Under the communist rule of Kim Jong Il, North Korea has consistently provoked militia. In June of 2009, the North threatened to deploy a test missile at Hawaii. Though the attack never came to fruition, U.S. forces were nonetheless prepared for action. More recently, the North is believed to have destroyed a South Korean submarine, suggested as an act of war by many South Koreans. Still, the North denies its involvement.
But how big of a threat is North Korea to the United States? They have the world’s fourth largest army, despite having the 50th largest population in the world, making them quite the fearful force. North Korea is believed to be housing ballistic missiles in addition to nuclear technology; however, these ballistic weapons are years away from becoming intercontinental. In other words, the farthest their missiles could reach would be Alaska or Hawaii. Furthermore, there is a 90 percent or greater chance of America shooting down these missiles long before they can damage U.S. soil, says Vice Chairman of the Joint Chiefs of Staff General James Cartwright.
In order to attack the mainland, North Korean forces would have to travel to the U.S., carrying the weapons in tote. And U.N. sanctions allowing searches of any vessel believed to be housing weapons of mass destruction make this process rather difficult.

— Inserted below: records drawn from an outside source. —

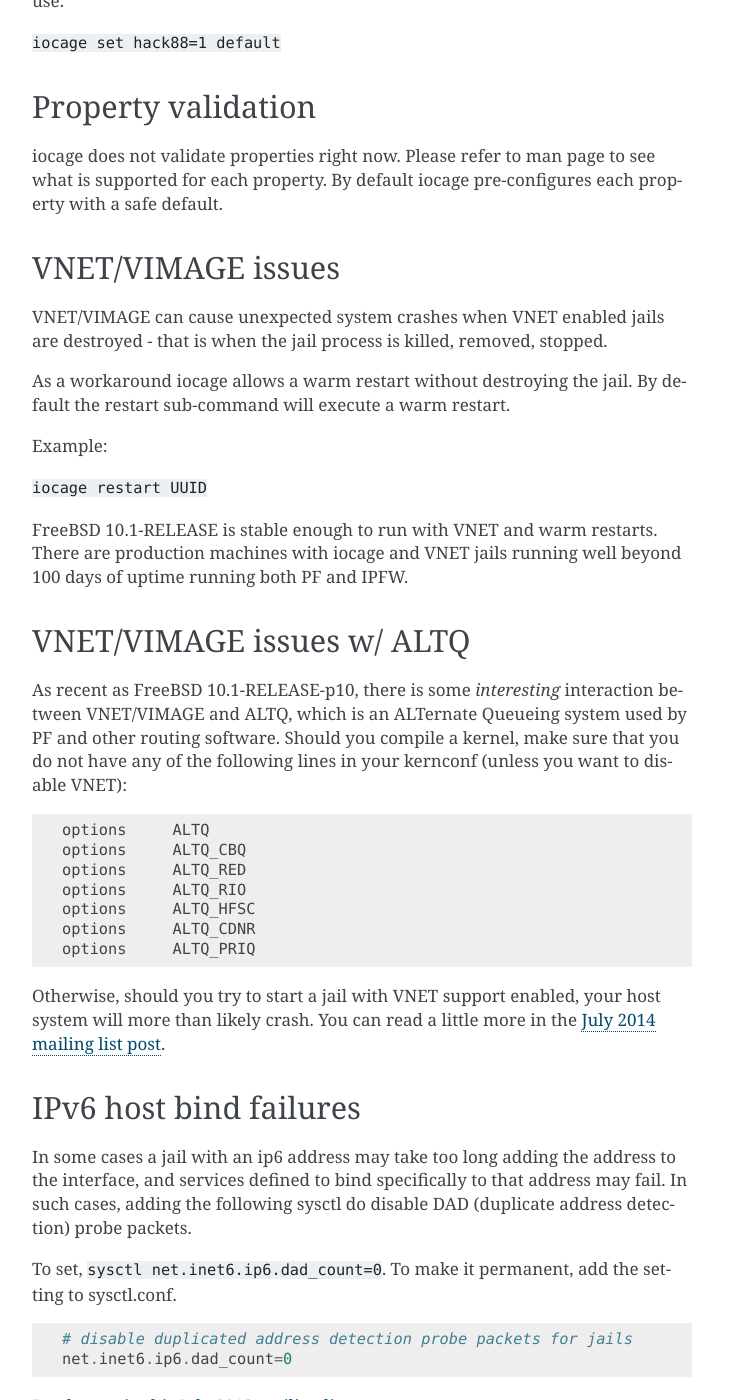
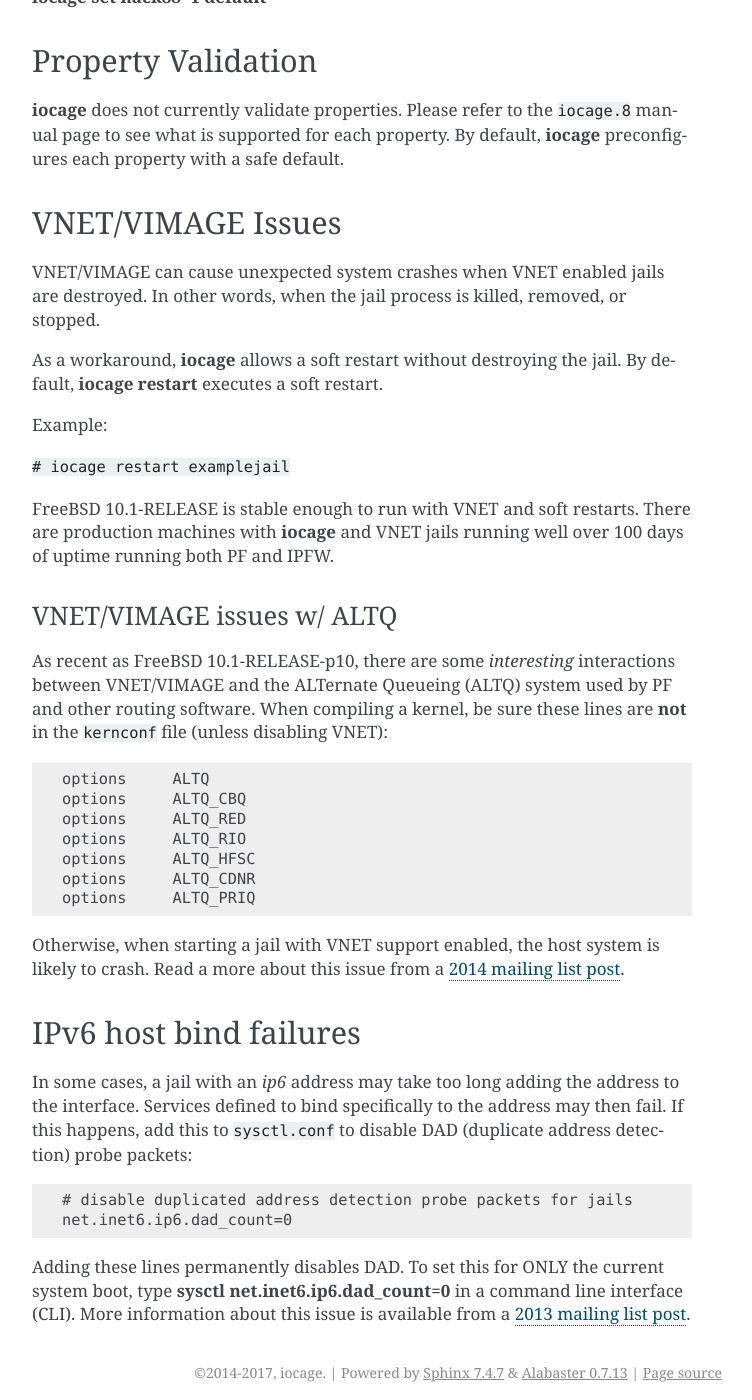
Before and after one commit to iocage/iocage, a Sphinx documentation site: the page built from doc/source/known-issues.rst, in a window 1280 px wide and 1400 px high, scrolled down 800 px. Shown: the whole window, without its empty margins (388-1140 px from the left). Built offline with Sphinx 7.4.7, drawn with Linux system fonts in a browser that asks for light colours; some of the changed text lies outside the part shown.

Commit message:
Rewrite known-issues.rst
- PEP8
- Add extensive Sphinx/ReST markup.
- Rewrite sentences for clarity, grammar, spelling, etc.
- Build test - no errors.

```diff
--- a/doc/source/known-issues.rst
+++ b/doc/source/known-issues.rst
@@ -1,97 +1,126 @@
+.. index:: Known Issues
+.. _Known Issues:
+
 Known Issues
 ============
 
-This is a short list of known issues.
+This section provides a short list of known issues.
 
-88 character mount path limitation
-----------------------------------
+.. index:: Known Issues, Mount Path Limit
+.. _Mount Path Limit:
 
-There is a know mountpoint path length limitation issue on FreeBSD which is set to a historical 88 character limit.
+Mount Path Limit
+----------------
 
-This issue does not affect iocage jails from functioning properly, but can present challenges
-when diving into ZFS snapshots (cd into .zfs/snapshots, tar, etc.).
+There is a known mountpoint path length limitation issue on FreeBSD.
+Path length has an historical 88 character limit.
+
+This issue does not affect :command:`iocage` jails from functioning
+properly, but can present challenges when diving into ZFS snapshots,
+like :command:`cd` into :file:`.zfs/snapshots`, :command:`tar`, etc.
 
 ZFS snapshot creation and rollback is not affected.
 
-To workaround this issue iocage 1.6.0 introduced a ``hack88`` property.
+To work around this issue, **iocage 1.6.0** introduced a **hack88**
+property.
 
 Example:
 
 Shut down jail:
 
-``iocage stop myjail``
+:samp:`# iocage stop myjail`
 
-Set the ``hack88`` property to "1":
+Set the **hack88** property to *1*:
 
-``iocage set hack88=1``
+:samp:`# iocage set hack88=1 myjail`
 
 Start jail:
 
-``iocage start myjail``
+:samp:`# iocage start myjail`
 
-To revert back to full paths repeat the procedure but set ``hack88=0``.
+Revert back to full paths by repeating the procedure, but setting
+**hack88=0**.
 
-To create a system wide default (introduced in 1.6.0) for all newly created jails use:
+Create a system wide default (introduced in **1.6.0**) for all newly
+created jails with :command:`iocage set hack88=1 default`
 
-``iocage set hack88=1 default``
+.. index:: Known Issues, Property Validation
+.. _Property Validation:
 
-Property validation
+Property Validation
 -------------------
 
-iocage does not validate properties right now. Please refer to man page to see what is supported
-for each property. By default iocage pre-configures each property with a safe default.
+:command:`iocage` does not currently validate properties. Please refer
+to the :file:`iocage.8` manual page to see what is supported for each
+property. By default, :command:`iocage` preconfigures each property with
+a safe default.
 
-VNET/VIMAGE issues
+.. index:: Known Issues, VNET/VIMAGE
+.. _VNETVIMAGE:
+
+VNET/VIMAGE Issues
 ------------------
 
-VNET/VIMAGE can cause unexpected system crashes when VNET enabled jails are destroyed - that is when the
-jail process is killed, removed, stopped.
+VNET/VIMAGE can cause unexpected system crashes when VNET enabled jails
+are destroyed. In other words, when the jail process is killed, removed,
+or stopped.
 
-As a workaround iocage allows a warm restart without destroying the jail.
-By default the restart sub-command will execute a warm restart.
+As a workaround, :command:`iocage` allows a soft restart without
+destroying the jail. By default, :command:`iocage restart` executes a
+soft restart.
 
 Example:
 
-``iocage restart UUID``
+:samp:`# iocage restart examplejail`
 
-FreeBSD 10.1-RELEASE is stable enough to run with VNET and warm restarts.
-There are production machines with iocage and VNET jails running well beyond 100 days of uptime
-running both PF and IPFW.
+FreeBSD 10.1-RELEASE is stable enough to run with VNET and soft
+restarts. There are production machines with :command:`iocage` and VNET
+jails running well over 100 days of uptime running both PF and IPFW.
+
+.. index:: Known Issues, VNET and ALTQ
+.. _VNETVIMAGE and ALTQ:
 
 VNET/VIMAGE issues w/ ALTQ
---------------------------
+++++++++++++++++++++++++++
 
-As recent as FreeBSD 10.1-RELEASE-p10, there is some *interesting* interaction between VNET/VIMAGE and ALTQ,
-which is an ALTernate Queueing system used by PF and other routing software.  Should you compile a kernel, make
-sure that you do not have any of the following lines in your kernconf (unless you want to disable VNET):
+As recent as FreeBSD 10.1-RELEASE-p10, there are some *interesting*
+interactions between VNET/VIMAGE and the ALTernate Queueing (ALTQ)
+system used by PF and other routing software. When compiling a kernel,
+be sure these lines are **not** in the :file:`kernconf` file (unless
+disabling VNET):
 
-::
+.. code-block:: none
 
-  options     ALTQ
-  options     ALTQ_CBQ
-  options     ALTQ_RED
-  options     ALTQ_RIO
-  options     ALTQ_HFSC
-  options     ALTQ_CDNR
-  options     ALTQ_PRIQ
+ options     ALTQ
+ options     ALTQ_CBQ
+ options     ALTQ_RED
+ options     ALTQ_RIO
+ options     ALTQ_HFSC
+ options     ALTQ_CDNR
+ options     ALTQ_PRIQ
 
-Otherwise, should you try to start a jail with VNET support enabled, your host system will more than likely crash.
-You can read a little more in the `July 2014 mailing list post <http://lists.freebsd.org/pipermail/freebsd-jail/2014-July/002635.html>`_.
+Otherwise, when starting a jail with VNET support enabled, the host
+system is likely to crash. Read a more about this issue from a
+`2014 mailing list post <http://lists.freebsd.org/pipermail/freebsd-jail/2014-July/002635.html>`_.
+
+.. index:: Known Issues, IPv6 Host Bind Failure
+.. _IPv6 Host Bind Failures:
 
 IPv6 host bind failures
 -----------------------
 
-In some cases a jail with an ip6 address may take too long adding the address
-to the interface, and services defined to bind specifically to that address
-may fail. In such cases, adding the following sysctl do disable DAD (duplicate
-address detection) probe packets.
+In some cases, a jail with an *ip6* address may take too long adding the
+address to the interface. Services defined to bind specifically to the
+address may then fail. If this happens, add this to :file:`sysctl.conf`
+to disable DAD (duplicate address detection) probe packets:
 
-To set, ``sysctl net.inet6.ip6.dad_count=0``. To make it permanent, add the
-setting to sysctl.conf.
+.. code-block:: none
 
-::
+ # disable duplicated address detection probe packets for jails
+ net.inet6.ip6.dad_count=0
 
-    # disable duplicated address detection probe packets for jails
-    net.inet6.ip6.dad_count=0
-
-Read more in this `July 2013 mailing list post <https://lists.freebsd.org/pipermail/freebsd-jail/2013-July/002347.html>`_.
+Adding these lines permanently disables DAD. To set this for ONLY the
+current system boot, type :command:`sysctl net.inet6.ip6.dad_count=0` in
+a command line interface (CLI). More information about this issue is
+available from a
+`2013 mailing list post <https://lists.freebsd.org/pipermail/freebsd-jail/2013-July/002347.html>`_.
```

The bigger threat the North places to the United States is in selling their current technology and weapons to enemy forces.
Regardless of what threat the North directly poses to the USA, it holds a great deal of leverage over U.S.-guarded South Korea. The tensions between the two countries run strong, and any further attack on southern soil or military could mean war, a war that the USA would ultimately be pressed into.
Today the threat is silent. North and South have agreed to open borders for 100 families on each side to meet on October 30. A similar event was held last year. South Korea, eager to unite their country, is hopeful that this event will become annual.
But with the rise of a new heir, will relations become tense, or will they heal? Jong Il is reported to have suffered a stroke within the last two years, and has awarded his third and youngest son the title of four-star general in addition to chairman of the military committee, the same positions offered to him by his father before succession. The boy, Kim Jong Un, has been hidden from the eyes of the public until his debut. He is believed to be in his late 20s and Swiss-educated. Jong Un bears a striking resemblance to both his father and grandfather, with stern facial features and a neatly-cropped head of black hair.
Tension runs deep in U.S. and North Korean negotiations, but with any luck a new ruler could change all of that. For now, we must wait for North Korea to act before we make any move ourselves. America is ready to go on the defensive, should the worst happen. Until then, all we can do is hope, for us, and for the divided families of North and South.